PROBLEM REQUIREMENTS:
Return a copy of every line in the records that includes the word "analysis".

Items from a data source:

***

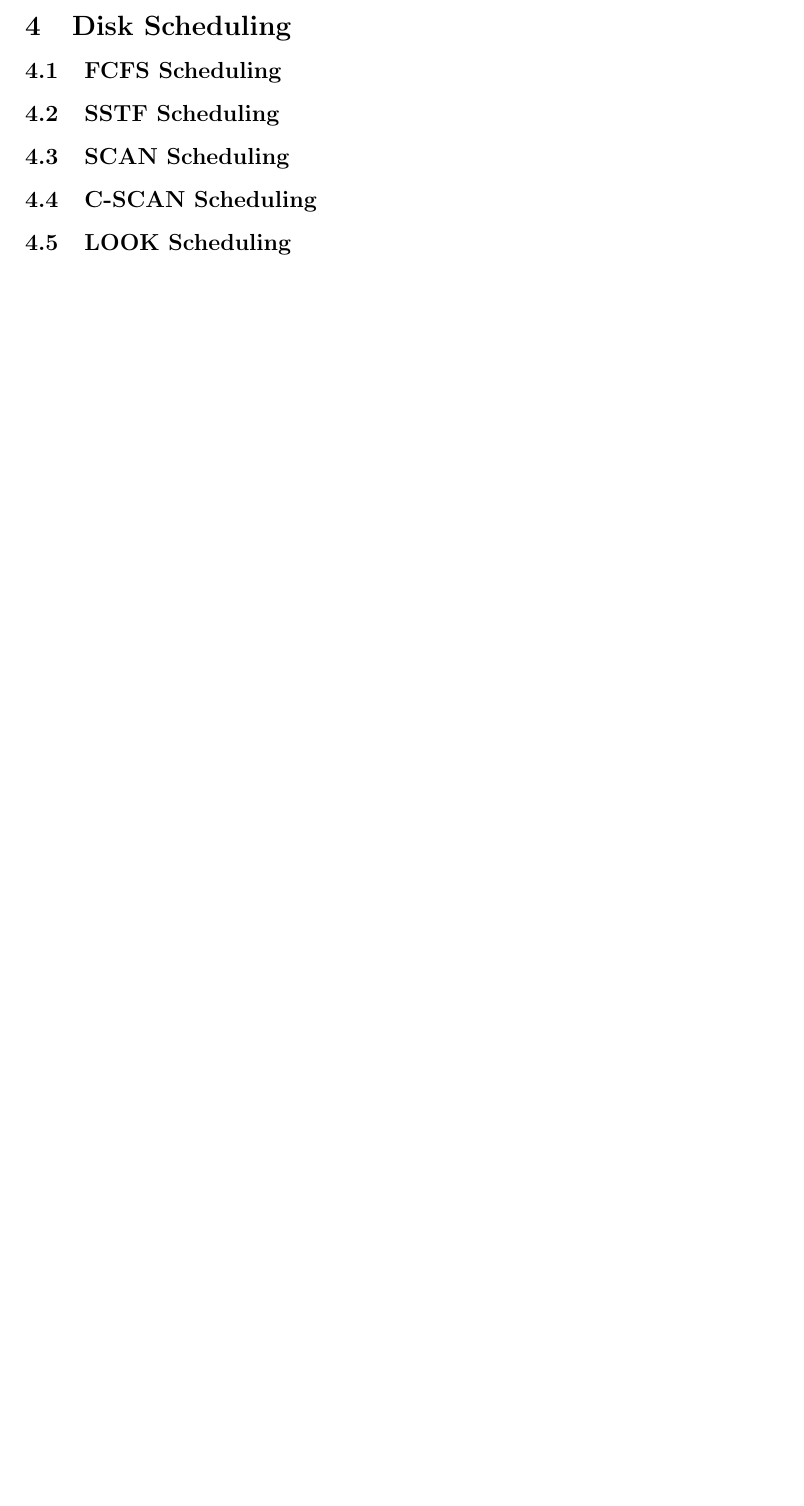
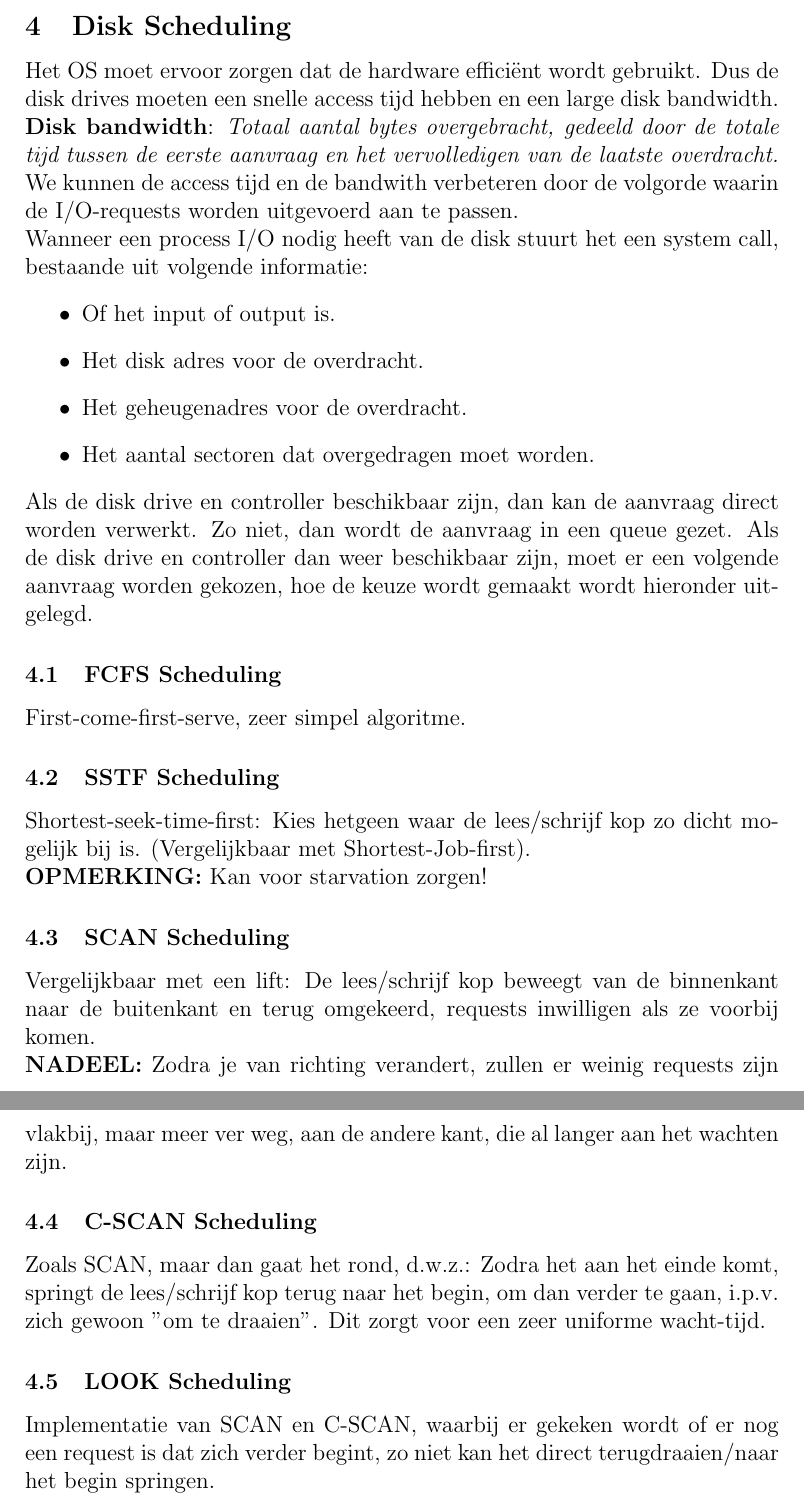
Before and after one commit to MidasLamb/2BachInfo, a LaTeX document (BesturingsSystemen/BesturingsSystemen.tex, which reads BesturingsSystemen/chapterText/Chapter12.tex): part of page 17 of 17 before the commit and two parts of pages 17 and 18 of 19 after it, the two joined at a grey line, cut so that both start at the same text, the shorter picture padded with empty space. Compiled offline with pdfLaTeX.

Commit message:
Updated chapter 12

```diff
--- a/BesturingsSystemen/BesturingsSystemen.tex
+++ b/BesturingsSystemen/BesturingsSystemen.tex
@@ -5,7 +5,8 @@
 \newcommand{\definition}[2]{\textbf{#1}: \textit{#2}}
 \newcommand{\whiteline}{\\ \hfill \\}
 
-\renewcommand{\thepart}{Deel \arabic{section}:}
+\renewcommand{\partname}{Deel}
+\renewcommand{\thepart}{\arabic{part}:}
 \renewcommand{\thesection}{Hoofdstuk \arabic{section}:}
 \renewcommand{\thesubsection}{\arabic{subsection}}
 
--- a/BesturingsSystemen/chapterText/Chapter12.tex
+++ b/BesturingsSystemen/chapterText/Chapter12.tex
@@ -104,13 +104,27 @@ I/O ports:
 \definition{Storage-Area Network}{Privaat netwerk, dat gebruik maakt van storage protocols ipv networking protocols, dat servers en storage units verbindt} \\ \hfill \\OPMERKING: dit is GEEN manier van DATA OPSLAG, maar een manier om data over een netwerk te verplaatsen (denk aan LAN).
 %-----------------------------------------------------------------------------------
 \subsection{Disk Scheduling}
+Het OS moet ervoor zorgen dat de hardware effici\"{e}nt wordt gebruikt. Dus de disk drives moeten een snelle access tijd hebben en een large disk bandwidth.
+\definition{Disk bandwidth}{Totaal aantal bytes overgebracht, gedeeld door de totale tijd tussen de eerste aanvraag en het vervolledigen van de laatste overdracht.} \\ We kunnen de access tijd en de bandwith verbeteren door de volgorde waarin de I/O-requests worden uitgevoerd aan te passen. \\ Wanneer een process I/O nodig heeft van de disk stuurt het een system call, bestaande uit volgende informatie: \begin{itemize}
+	\item Of het input of output is.
+	\item Het disk adres voor de overdracht.
+	\item Het geheugenadres voor de overdracht.
+	\item Het aantal sectoren dat overgedragen moet worden.
+\end{itemize}
+Als de disk drive en controller beschikbaar zijn, dan kan de aanvraag direct worden verwerkt. Zo niet, dan wordt de aanvraag in een queue gezet. Als de disk drive en controller dan weer beschikbaar zijn, moet er een volgende aanvraag worden gekozen, hoe de keuze wordt gemaakt wordt hieronder uitgelegd.
 \subsubsection{FCFS Scheduling}
 
+First-come-first-serve, zeer simpel algoritme.
 \subsubsection{SSTF Scheduling}
+Shortest-seek-time-first: Kies hetgeen waar de lees/schrijf kop zo dicht mogelijk bij is. (Vergelijkbaar met Shortest-Job-first). \\ \textbf{OPMERKING:} Kan voor starvation zorgen!
 \subsubsection{SCAN Scheduling}
+Vergelijkbaar met een lift: De lees/schrijf kop beweegt van de binnenkant naar de buitenkant en terug omgekeerd, requests inwilligen als ze voorbij komen. \\ \textbf{NADEEL:} Zodra je van richting verandert, zullen er weinig requests zijn vlakbij, maar meer ver weg, aan de andere kant, die al langer aan het wachten zijn.
 \subsubsection{C-SCAN Scheduling}
+Zoals SCAN, maar dan gaat het rond, d.w.z.: Zodra het aan het einde komt, springt de lees/schrijf kop terug naar het begin, om dan verder te gaan, i.p.v. zich gewoon "om te draaien". Dit zorgt voor een zeer uniforme wacht-tijd.
 \subsubsection{LOOK Scheduling}
+Implementatie van SCAN en C-SCAN, waarbij er gekeken wordt of er nog een request is dat zich verder begint, zo niet kan het direct terugdraaien/naar het begin springen.
 \subsubsection{Selection of a Disk-Scheduling Algorithm}
+
 %-----------------------------------------------------------------------------------
 \subsection{Disk Management}
 \subsubsection{Disk Formatting}
```
Also changed, not shown: BesturingsSystemen/chapterText/Chapter1.tex (+1 -1 lines), BesturingsSystemen/chapterText/Chapter12.tex (18 more changed lines), 1 other file.
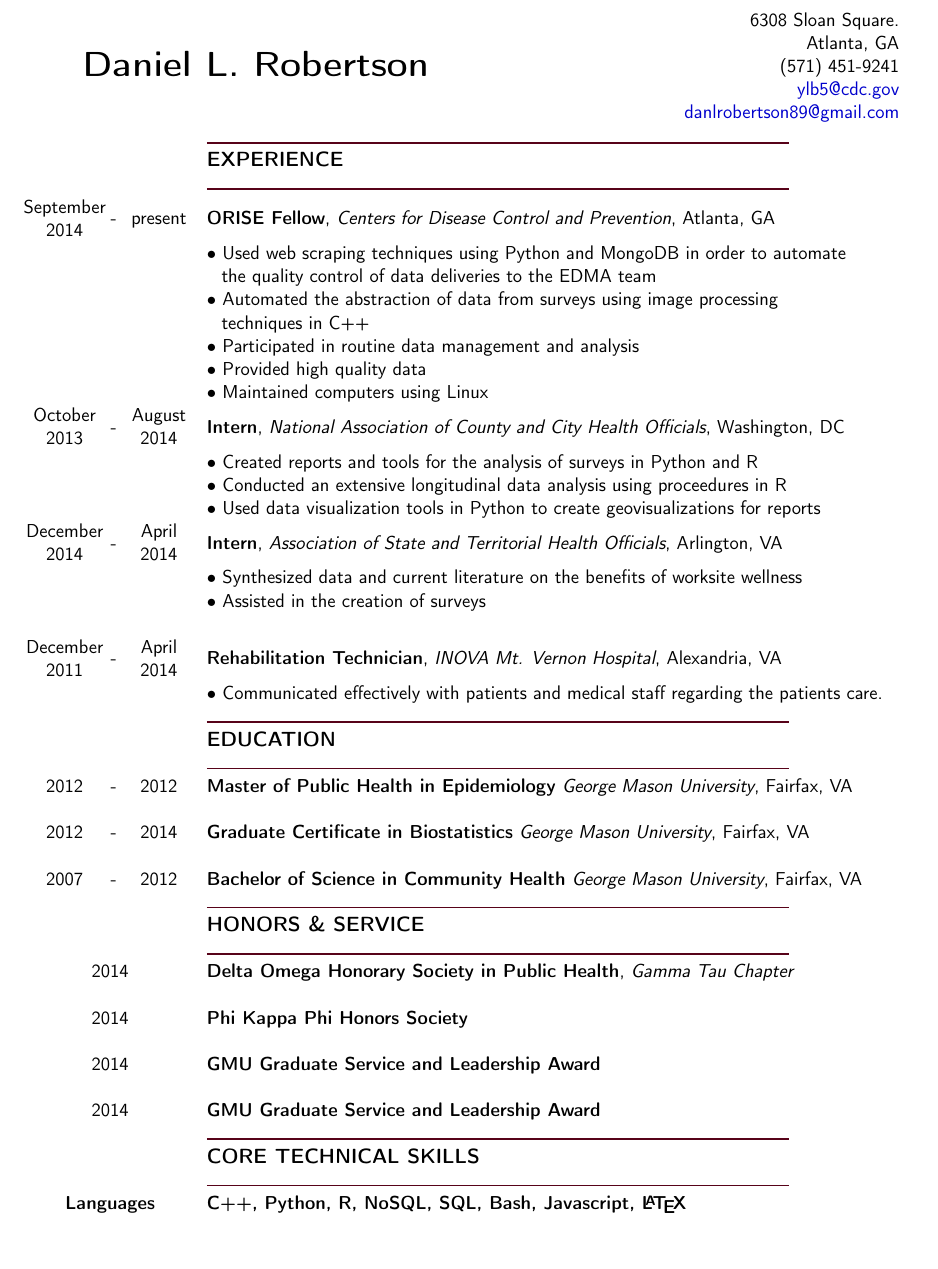
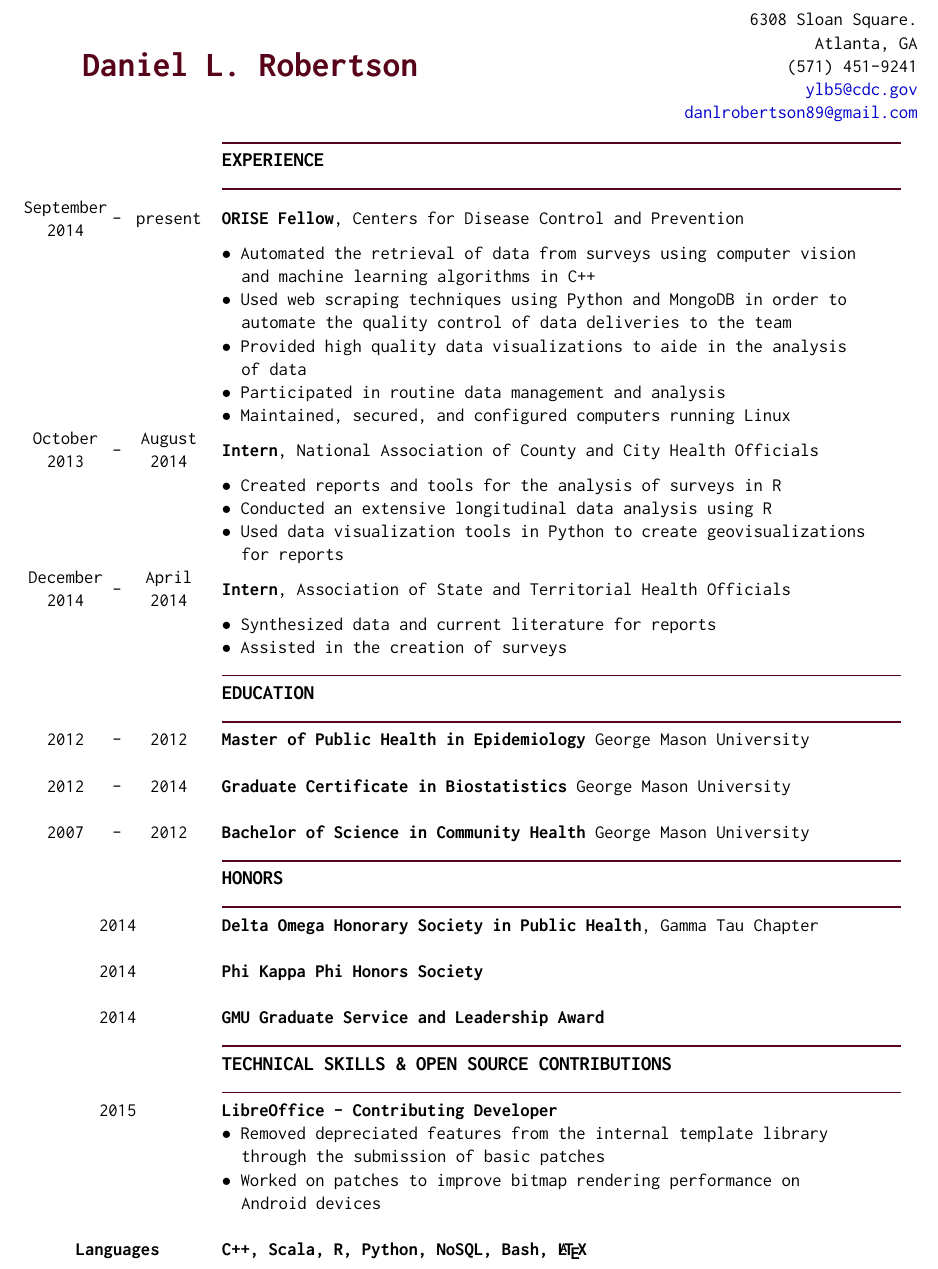
Before and after one commit to dlrobertson/resume, a LaTeX CV (CV.tex): part of the page, cut so that both start at the same text, the shorter picture padded with empty space. Compiled offline with pdfLaTeX.

Commit message:
Initialization of repository for my resume

```diff
--- a/CV.tex
+++ b/CV.tex
@@ -1,18 +1,14 @@
 \documentclass[11pt]{article}
 \usepackage[top=0cm, left=1.25cm, right=1.25cm, bottom=0cm]{geometry}
-\usepackage[ampersand]{easylist}
-\usepackage{mdwlist}
-\usepackage[T1]{fontenc}
-\usepackage{textcomp}
 \usepackage{color}
 \usepackage{xcolor}
 \usepackage{hyperref}
-\usepackage{fontenc}
 \usepackage{multirow}
 \usepackage{array}
+\usepackage{inconsolata}
+\renewcommand*\familydefault{\ttdefault}
+\usepackage[T1]{fontenc}
 
-\renewcommand{\familydefault}{\sfdefault}
-\newcommand{\tabitem}{~~\llap{\textbullet}~~}
 \hypersetup{
     colorlinks,
     linkcolor={red!50!black},
@@ -25,12 +21,13 @@
 \author{Daniel L. Robertson}
 
 \begin{document}
+    \normalfont
     % define the color of the lines
     \definecolor{maroon}{rgb}{0.34, 0.01, 0.1}
     % header
     \begin{table}[ht]
         \begin{tabular}{p{13cm}r}
-            \multirow{5}{*}{\hspace*{1cm}\huge\textbf{Daniel L. Robertson}} & 6308 Sloan Square.\\
+            \multirow{5}{*}{\hspace*{1cm}\color{maroon}{\huge\textbf{Daniel L. Robertson}}} & 6308 Sloan Square.\\
             & Atlanta, GA\\
             & (571) 451-9241\\
             & \href{mailto:ylb5@cdc.gov}{ylb5@cdc.gov}\\
@@ -38,68 +35,63 @@
         \end{tabular}
         \begin{tabular}{@{\hspace{0mm}}c@{\hspace{1mm}}c@{\hspace{3mm}}cl}
             %Experience
-            & & & \color{maroon}{\rule{12cm}{1.0pt}}\\
+            & & & \color{maroon}{\rule{14cm}{1.1pt}}\\
             & & & \large{\textbf{EXPERIENCE}}\\
-            & & & \color{maroon}{\rule{12cm}{1.0pt}}\\
+            & & & \color{maroon}{\rule{14cm}{1.1pt}}\\
             %CDC
-            September & \multirow{2}{*}{-} & \multirow{2}{*}{present} & \multirow{2}{*}{\textbf{ORISE Fellow}, \textit{Centers for Disease Control and Prevention}, Atlanta, GA}\\
+            September & \multirow{2}{*}{-} & \multirow{2}{*}{present} & \multirow{2}{*}{\textbf{ORISE Fellow}, \textit{Centers for Disease Control and Prevention}}\\
             2014 & & &\\
-            & & & $\bullet$ Used web scraping techniques using Python and MongoDB in order to automate\\
-            & & & \hspace*{3mm}the quality control of data deliveries to the EDMA team\\
-            & & & $\bullet$ Automated the abstraction of data from surveys using image processing\\
-            & & & \hspace*{3mm}techniques in C++\\
+            & & & $\bullet$ Automated the retrieval of data from surveys using computer vision\\
+            & & & \hspace*{4mm}and machine learning algorithms in C++\\
+            & & & $\bullet$ Used web scraping techniques using Python and MongoDB in order to\\
+            & & & \hspace*{4mm}automate the quality control of data deliveries to the team\\
+            & & & $\bullet$ Provided high quality data visualizations to aide in the analysis\\
+            & & & \hspace*{4mm}of data\\
             & & & $\bullet$ Participated in routine data management and analysis\\
-            & & & $\bullet$ Provided high quality data \\
-            & & & $\bullet$ Maintained computers using Linux\\
+            & & & $\bullet$ Maintained, secured, and configured computers running Linux\\
             %NACCHO
-            October & \multirow{2}{*}{-} & August & \multirow{2}{*}{\textbf{Intern}, \textit{National Association of County and City Health Officials}, Washington, DC}\\
+            October & \multirow{2}{*}{-} & August & \multirow{2}{*}{\textbf{Intern}, \textit{National Association of County and City Health Officials}}\\
             2013 & & 2014 &\\
-            & & & $\bullet$ Created reports and tools for the analysis of surveys in Python and R\\
-            & & & $\bullet$ Conducted an extensive longitudinal data analysis using proceedures in R\\
-            & & & $\bullet$ Used data visualization tools in Python to create geovisualizations for reports\\
+            & & & $\bullet$ Created reports and tools for the analysis of surveys in R\\
+            & & & $\bullet$ Conducted an extensive longitudinal data analysis using R\\
+            & & & $\bullet$ Used data visualization tools in Python to create geovisualizations\\
+            & & & \hspace*{4mm}for reports\\
             %ASTHO
-            December & \multirow{2}{*}{-} & April & \multirow{2}{*}{\textbf{Intern}, \textit{Association of State and Territorial Health Officials}, Arlington, VA}\\
+            December & \multirow{2}{*}{-} & April & \multirow{2}{*}{\textbf{Intern}, \textit{Association of State and Territorial Health Officials}}\\
             2014 & & 2014 &\\
-            & & & $\bullet$ Synthesized data and current literature on the benefits of worksite wellness\\
+            & & & $\bullet$ Synthesized data and current literature for reports\\
             & & & $\bullet$ Assisted in the creation of surveys\\
-            \\
-            %INOVA
-            December & \multirow{2}{*}{-} & April & \multirow{2}{*}{\textbf{Rehabilitation Technician}, \textit{INOVA Mt. Vernon Hospital}, Alexandria, VA}\\
-            2011 & & 2014 &\\
-            & & & $\bullet$ Communicated effectively with patients and medical staff regarding the patients care.\\
             %Education
-            & & & \color{maroon}{\rule{12cm}{1.0pt}}\\
+            & & & \color{maroon}{\rule{14cm}{1.1pt}}\\
             & & & \large{\textbf{EDUCATION}}\\
-            & & & \color{maroon}{\rule{12cm}{1.0pt}}\\
+            & & & \color{maroon}{\rule{14cm}{1.1pt}}\\
             %MPH
-            2012 & - & 2012 & \textbf{Master of Public Health in Epidemiology} \textit{George Mason University}, Fairfax, VA\\
-            %August & \multirow{2}{*}{-} & May & \multirow{2}{*}{\textbf{Master of Public Health in Epidemiology} \textit{George Mason University}, Fairfax, VA}\\
-            %2012 & & 2014 &\\
+            2012 & - & 2012 & \textbf{Master of Public Health in Epidemiology} \textit{George Mason University}\\
             \\
             %Cert
-            2012 & - & 2014 & \textbf{Graduate Certificate in Biostatistics} \textit{George Mason University}, Fairfax, VA\\
-            %August & \multirow{2}{*}{-} & May & \multirow{2}{*}{\textbf{Graduate Certificate in Biostatistics} \textit{George Mason University}, Fairfax, VA}\\
-            %2012 & & 2014 &\\
+            2012 & - & 2014 & \textbf{Graduate Certificate in Biostatistics} \textit{George Mason University}\\
             \\
             %BS
-            2007 & - & 2012 & \textbf{Bachelor of Science in Community Health} \textit{George Mason University}, Fairfax, VA\\
-            %August & \multirow{2}{*}{-} & May & \multirow{2}{*}{\textbf{Bachelor of Science in Community Health} \textit{George Mason University}, Fairfax, VA}\\
-            %2007 & & 2012 &\\
+            2007 & - & 2012 & \textbf{Bachelor of Science in Community Health} \textit{George Mason University}\\
             %Honors
-            & & & \color{maroon}{\rule{12cm}{1.0pt}}\\
-            & & & \large{\textbf{HONORS \& SERVICE}}\\
-            & & & \color{maroon}{\rule{12cm}{1.0pt}}\\
+            & & & \color{maroon}{\rule{14cm}{1.1pt}}\\
+            & & & \large{\textbf{HONORS}}\\
+            & & & \color{maroon}{\rule{14cm}{1.1pt}}\\
             \multicolumn{3}{c}{2014} & \textbf{Delta Omega Honorary Society in Public Health}, \textit{Gamma Tau Chapter}\\
             \\
             \multicolumn{3}{c}{2014} & \textbf{Phi Kappa Phi Honors Society}\\
             \\
             \multicolumn{3}{c}{2014} & \textbf{GMU Graduate Service and Leadership Award}\\
+            & & & \color{maroon}{\rule{14cm}{1.1pt}}\\
+            & & & \large{\textbf{TECHNICAL SKILLS \& OPEN SOURCE CONTRIBUTIONS}}\\
+            & & & \color{maroon}{\rule{14cm}{1.1pt}}\\
+            \multicolumn{3}{c}{2015} & \textbf{LibreOffice - Contributing Developer}\\
+            & & & $\bullet$ Removed depreciated features from the internal template library\\
+            & & & \hspace*{4mm}through the submission of basic patches\\
+            & & & $\bullet$ Worked on patches to improve bitmap rendering performance on\\
+            & & & \hspace*{4mm}Android devices\\
             \\
-            \multicolumn{3}{c}{2014} & \textbf{GMU Graduate Service and Leadership Award}\\
-            & & & \color{maroon}{\rule{12cm}{1.0pt}}\\
-            & & & \large{\textbf{CORE TECHNICAL SKILLS}}\\
-            & & & \color{maroon}{\rule{12cm}{1.0pt}}\\
-            \multicolumn{3}{c}{\textbf{Languages}} & \textbf{C++, Python, R, NoSQL, SQL, Bash, Javascript, \LaTeX}\\
+            \multicolumn{3}{c}{\textbf{Languages}} & \textbf{C++, Scala, R, Python, NoSQL, Bash, \LaTeX}\\
         \end{tabular}
     \end{table}
 \end{document}
```
Also changed, not shown: CV.pdf (deleted), Resume.pdf (added), 1 other file.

***

REPLY:
+            & & & $\bullet$ Provided high quality data visualizations to aide in the analysis\\
             & & & $\bullet$ Participated in routine data management and analysis\\
-            & & & $\bullet$ Created reports and tools for the analysis of surveys in Python and R\\
-            & & & $\bullet$ Conducted an extensive longitudinal data analysis using proceedures in R\\
+            & & & $\bullet$ Created reports and tools for the analysis of surveys in R\\
+            & & & $\bullet$ Conducted an extensive longitudinal data analysis using R\\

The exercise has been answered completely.